Part III: Making a Movie

On Sunday we had yet another activity planned for us. Sunday was the day we (as a group) visited each others apartments and videotaped them, for the purpose of making a small movie to send to friends and family back in the US. It was a fun, if long, day, and it was nice to be able to see where everyone lived, and to see different parts of Vladimir. I now know essentially where VEMZ is located, and it is a damn long way away from anywhere I might normally be. Sigh. I will be getting to know the Number 7 Trolleybus very, very well. I also now know how to find FAKEL, which is supposedly a great market for buying things like shoes and coats. I should really stay away from that place, but you know I will not be able to! Most apartments where the other teachers live are very much like my apartment, although B lives in a mansion. Her apartment is new, and two stories, with a beautiful staircase winding up to the second floor, and all of the rooms are huge. That apartment is bigger than my mom’s house in the US! Needless to say, her host family is an anomaly among the city of Vladimir. Most Russians live in small apartments like the one I share with Nina M. Some of you know that I tend to get carsick very easily, and unfortunately, taking various trolleybuses from one place to another all over Vladimir, all day long, without any lunch, did not sit well with my body, and I was feeling pretty crappy by the end of the day. Sigh.

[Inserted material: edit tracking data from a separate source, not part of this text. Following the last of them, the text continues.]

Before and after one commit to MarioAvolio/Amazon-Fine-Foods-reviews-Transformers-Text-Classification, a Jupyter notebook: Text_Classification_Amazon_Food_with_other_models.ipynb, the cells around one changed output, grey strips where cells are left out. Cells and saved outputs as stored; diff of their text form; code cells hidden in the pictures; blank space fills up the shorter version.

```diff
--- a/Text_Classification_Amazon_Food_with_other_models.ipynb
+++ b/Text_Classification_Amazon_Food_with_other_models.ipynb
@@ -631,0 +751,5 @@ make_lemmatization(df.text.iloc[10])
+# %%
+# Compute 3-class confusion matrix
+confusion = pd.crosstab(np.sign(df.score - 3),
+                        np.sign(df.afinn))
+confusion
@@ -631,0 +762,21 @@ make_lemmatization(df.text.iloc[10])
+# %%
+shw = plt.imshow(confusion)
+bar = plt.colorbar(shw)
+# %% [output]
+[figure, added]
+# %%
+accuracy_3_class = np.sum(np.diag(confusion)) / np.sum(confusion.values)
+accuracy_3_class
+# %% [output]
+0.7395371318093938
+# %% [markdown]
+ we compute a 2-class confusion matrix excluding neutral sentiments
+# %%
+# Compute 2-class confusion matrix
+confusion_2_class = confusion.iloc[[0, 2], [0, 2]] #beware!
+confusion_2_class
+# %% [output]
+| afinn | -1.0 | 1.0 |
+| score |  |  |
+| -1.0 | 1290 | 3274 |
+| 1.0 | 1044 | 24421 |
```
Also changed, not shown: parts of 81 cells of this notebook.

The good weather that we have been having is not going to last. I checked the weather channel today, and learned that as of Wednesday it is going to start raining a good bit, with lows in the 40s and highs in the low 60s or upper 50s. I felt like I should be out enjoying the wonderful weather while it lasts, but after my stomach got to feeling all motionsick, I ended up simply returning home to take a nap. Sigh. Winter is coming.

Friday, August 26, 2005

My Russian textbook has some weird images...

I've gotten a bit carried away with this space thing.

My Russia Face

The following is a comment from Baty Landis, one of the authors of the Lonely Planet guide to Russia and Belarus, 3rd edition.

Women are very likely to be followed and propositioned; I encountered this especially in Moscow. Eye contact is enough of an invitation for many men. Men in cars, on foot, in the subway, are all potential threats. Although I do not think the threat itself is very severe, it was certainly disconcerting for the first few days, until I had developed my hardened face.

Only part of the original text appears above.